* **Exercise**:
Wherever "pill" appears in a line of the listing, report that line.

* **Source information**:
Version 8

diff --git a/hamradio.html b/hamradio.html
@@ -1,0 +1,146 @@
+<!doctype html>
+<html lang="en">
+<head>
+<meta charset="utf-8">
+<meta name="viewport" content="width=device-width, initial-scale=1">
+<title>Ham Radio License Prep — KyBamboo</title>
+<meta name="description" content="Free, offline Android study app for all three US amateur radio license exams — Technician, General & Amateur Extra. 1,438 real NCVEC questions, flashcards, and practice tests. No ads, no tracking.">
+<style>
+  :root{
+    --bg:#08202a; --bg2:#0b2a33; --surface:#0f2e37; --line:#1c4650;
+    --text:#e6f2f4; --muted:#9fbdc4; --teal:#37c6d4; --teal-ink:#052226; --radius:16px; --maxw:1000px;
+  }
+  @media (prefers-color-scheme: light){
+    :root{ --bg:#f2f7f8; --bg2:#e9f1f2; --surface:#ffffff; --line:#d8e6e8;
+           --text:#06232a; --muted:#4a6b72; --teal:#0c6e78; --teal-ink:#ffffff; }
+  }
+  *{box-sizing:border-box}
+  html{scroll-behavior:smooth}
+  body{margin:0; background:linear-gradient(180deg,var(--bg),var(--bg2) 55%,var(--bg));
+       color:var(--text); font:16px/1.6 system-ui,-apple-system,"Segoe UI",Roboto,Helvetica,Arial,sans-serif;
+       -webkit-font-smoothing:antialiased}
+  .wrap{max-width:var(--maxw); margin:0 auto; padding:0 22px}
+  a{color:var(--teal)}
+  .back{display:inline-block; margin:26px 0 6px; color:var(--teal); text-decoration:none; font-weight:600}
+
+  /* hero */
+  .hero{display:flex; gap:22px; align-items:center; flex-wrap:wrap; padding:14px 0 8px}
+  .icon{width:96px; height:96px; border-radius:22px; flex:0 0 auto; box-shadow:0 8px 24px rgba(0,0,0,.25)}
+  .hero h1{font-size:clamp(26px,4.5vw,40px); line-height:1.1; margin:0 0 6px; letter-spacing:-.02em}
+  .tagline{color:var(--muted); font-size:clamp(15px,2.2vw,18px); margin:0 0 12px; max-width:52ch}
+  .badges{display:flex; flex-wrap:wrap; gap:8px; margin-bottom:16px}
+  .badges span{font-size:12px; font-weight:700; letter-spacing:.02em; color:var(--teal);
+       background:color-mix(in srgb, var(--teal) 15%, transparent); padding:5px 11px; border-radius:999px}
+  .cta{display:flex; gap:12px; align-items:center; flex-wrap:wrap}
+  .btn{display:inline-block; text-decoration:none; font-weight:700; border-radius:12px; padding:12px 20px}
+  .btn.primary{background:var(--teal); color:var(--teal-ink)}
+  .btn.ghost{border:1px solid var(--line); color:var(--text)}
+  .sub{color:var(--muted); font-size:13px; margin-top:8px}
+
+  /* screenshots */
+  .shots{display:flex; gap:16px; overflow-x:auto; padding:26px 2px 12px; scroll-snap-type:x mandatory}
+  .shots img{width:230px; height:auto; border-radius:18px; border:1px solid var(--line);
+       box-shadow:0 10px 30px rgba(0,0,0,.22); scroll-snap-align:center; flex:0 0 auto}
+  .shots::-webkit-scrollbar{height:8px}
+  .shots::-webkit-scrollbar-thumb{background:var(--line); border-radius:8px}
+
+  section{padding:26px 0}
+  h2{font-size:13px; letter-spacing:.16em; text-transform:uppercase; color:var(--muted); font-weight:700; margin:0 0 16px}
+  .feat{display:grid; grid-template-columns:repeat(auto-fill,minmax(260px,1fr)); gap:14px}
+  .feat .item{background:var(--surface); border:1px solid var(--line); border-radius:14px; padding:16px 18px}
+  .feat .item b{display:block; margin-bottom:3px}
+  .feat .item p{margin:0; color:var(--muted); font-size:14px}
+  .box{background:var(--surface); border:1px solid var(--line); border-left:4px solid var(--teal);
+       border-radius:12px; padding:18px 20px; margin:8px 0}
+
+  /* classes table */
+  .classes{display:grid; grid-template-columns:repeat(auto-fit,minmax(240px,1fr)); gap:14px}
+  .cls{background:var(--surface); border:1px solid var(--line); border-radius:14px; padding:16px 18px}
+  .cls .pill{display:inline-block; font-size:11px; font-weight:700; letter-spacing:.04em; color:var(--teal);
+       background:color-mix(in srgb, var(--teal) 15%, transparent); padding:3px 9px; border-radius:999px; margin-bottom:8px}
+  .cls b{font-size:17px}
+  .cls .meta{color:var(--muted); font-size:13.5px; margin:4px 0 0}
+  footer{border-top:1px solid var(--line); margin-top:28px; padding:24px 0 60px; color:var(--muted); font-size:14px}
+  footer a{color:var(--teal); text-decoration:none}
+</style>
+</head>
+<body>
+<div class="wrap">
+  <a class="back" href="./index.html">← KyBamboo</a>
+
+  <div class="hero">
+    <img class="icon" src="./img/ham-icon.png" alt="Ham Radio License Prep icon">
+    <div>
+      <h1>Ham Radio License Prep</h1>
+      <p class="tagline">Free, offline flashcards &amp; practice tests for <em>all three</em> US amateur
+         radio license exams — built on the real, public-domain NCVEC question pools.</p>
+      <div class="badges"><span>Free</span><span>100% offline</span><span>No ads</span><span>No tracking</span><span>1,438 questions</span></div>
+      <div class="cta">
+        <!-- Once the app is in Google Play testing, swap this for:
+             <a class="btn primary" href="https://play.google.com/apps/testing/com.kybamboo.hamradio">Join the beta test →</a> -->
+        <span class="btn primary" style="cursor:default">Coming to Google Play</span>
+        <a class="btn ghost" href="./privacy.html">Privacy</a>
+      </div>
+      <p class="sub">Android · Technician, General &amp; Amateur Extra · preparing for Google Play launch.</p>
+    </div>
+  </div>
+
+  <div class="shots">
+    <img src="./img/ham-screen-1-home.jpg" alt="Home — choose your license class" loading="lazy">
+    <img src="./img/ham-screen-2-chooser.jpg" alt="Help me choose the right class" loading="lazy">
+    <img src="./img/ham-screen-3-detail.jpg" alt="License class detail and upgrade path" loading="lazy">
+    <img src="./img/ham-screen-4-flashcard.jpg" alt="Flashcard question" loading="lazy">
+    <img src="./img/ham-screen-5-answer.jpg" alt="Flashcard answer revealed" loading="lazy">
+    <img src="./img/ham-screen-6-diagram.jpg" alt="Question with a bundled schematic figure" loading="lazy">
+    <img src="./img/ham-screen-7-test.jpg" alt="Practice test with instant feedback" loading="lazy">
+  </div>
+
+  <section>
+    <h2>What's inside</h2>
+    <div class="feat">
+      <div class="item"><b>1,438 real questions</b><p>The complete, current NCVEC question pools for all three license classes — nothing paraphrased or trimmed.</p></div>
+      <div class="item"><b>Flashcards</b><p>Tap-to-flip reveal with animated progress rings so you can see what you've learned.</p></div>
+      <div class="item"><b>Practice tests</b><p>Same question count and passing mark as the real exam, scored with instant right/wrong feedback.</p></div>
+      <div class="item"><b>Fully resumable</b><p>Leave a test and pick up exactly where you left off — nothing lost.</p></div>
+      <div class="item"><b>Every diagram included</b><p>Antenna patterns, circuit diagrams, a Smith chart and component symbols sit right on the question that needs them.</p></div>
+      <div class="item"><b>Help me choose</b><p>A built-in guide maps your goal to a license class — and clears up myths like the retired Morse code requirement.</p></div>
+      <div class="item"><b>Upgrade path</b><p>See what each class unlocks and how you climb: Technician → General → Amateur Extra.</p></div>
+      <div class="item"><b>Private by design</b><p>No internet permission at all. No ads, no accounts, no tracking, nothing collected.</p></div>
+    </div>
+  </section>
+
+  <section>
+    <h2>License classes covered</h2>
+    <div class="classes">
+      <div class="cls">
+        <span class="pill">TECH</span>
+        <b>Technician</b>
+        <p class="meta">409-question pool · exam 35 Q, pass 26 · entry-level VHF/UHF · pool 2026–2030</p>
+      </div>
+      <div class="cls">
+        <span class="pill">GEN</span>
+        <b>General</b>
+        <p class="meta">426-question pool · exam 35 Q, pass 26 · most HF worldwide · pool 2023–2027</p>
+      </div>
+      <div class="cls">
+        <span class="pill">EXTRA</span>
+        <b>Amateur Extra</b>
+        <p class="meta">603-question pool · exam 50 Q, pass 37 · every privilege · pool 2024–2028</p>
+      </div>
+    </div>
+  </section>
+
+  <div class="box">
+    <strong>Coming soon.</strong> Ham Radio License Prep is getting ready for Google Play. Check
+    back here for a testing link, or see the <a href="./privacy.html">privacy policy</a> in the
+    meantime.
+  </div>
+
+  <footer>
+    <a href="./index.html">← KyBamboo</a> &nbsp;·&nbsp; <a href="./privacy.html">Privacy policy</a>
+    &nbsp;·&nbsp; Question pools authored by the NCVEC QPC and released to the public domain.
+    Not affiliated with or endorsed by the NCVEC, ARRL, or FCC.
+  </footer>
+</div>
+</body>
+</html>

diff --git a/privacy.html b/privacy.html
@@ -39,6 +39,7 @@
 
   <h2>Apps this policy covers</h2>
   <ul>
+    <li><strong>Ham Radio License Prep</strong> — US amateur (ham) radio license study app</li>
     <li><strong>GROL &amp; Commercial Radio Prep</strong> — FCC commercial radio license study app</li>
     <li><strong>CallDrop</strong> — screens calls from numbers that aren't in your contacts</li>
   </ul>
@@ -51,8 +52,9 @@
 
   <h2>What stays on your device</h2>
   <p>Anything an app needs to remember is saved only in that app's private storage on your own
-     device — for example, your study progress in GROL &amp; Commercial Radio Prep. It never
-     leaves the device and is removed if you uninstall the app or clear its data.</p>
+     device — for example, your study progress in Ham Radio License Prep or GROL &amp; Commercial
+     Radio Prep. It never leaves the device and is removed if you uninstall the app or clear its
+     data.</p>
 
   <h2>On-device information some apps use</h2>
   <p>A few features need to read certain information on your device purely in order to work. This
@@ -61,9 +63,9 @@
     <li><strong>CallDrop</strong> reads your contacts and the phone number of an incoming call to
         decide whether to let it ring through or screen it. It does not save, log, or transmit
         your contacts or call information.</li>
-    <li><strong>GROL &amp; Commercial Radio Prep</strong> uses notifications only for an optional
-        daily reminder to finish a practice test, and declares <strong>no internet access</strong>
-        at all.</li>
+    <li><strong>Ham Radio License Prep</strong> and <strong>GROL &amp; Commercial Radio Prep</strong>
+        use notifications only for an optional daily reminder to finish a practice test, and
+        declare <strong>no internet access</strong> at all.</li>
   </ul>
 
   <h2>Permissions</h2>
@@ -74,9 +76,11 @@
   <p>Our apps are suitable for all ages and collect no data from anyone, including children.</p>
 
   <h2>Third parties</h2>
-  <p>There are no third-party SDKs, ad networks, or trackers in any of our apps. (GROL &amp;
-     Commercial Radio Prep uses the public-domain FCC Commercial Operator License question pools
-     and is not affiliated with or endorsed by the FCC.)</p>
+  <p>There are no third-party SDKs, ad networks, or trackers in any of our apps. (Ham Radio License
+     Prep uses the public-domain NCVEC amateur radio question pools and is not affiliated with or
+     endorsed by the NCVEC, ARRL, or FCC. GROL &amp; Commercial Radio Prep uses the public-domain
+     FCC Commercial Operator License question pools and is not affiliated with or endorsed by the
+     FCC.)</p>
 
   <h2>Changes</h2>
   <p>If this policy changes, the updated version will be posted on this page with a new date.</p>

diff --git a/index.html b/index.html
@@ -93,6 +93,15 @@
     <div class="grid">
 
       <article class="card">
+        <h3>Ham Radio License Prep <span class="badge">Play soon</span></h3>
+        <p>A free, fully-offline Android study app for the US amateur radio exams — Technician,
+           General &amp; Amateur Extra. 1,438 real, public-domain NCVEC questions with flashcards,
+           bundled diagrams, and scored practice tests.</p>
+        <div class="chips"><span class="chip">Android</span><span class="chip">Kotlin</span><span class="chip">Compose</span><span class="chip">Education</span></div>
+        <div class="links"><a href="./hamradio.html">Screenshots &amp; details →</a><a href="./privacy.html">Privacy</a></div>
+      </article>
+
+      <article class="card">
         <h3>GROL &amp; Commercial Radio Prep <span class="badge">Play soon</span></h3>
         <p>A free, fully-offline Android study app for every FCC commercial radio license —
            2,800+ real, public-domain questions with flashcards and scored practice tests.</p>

* **Answer to this problem**:
+  .cls .pill{display:inline-block; font-size:11px; font-weight:700; letter-spacing:.04em; color:var(--teal);
+        <span class="pill">TECH</span>
+        <span class="pill">GEN</span>
+        <span class="pill">EXTRA</span>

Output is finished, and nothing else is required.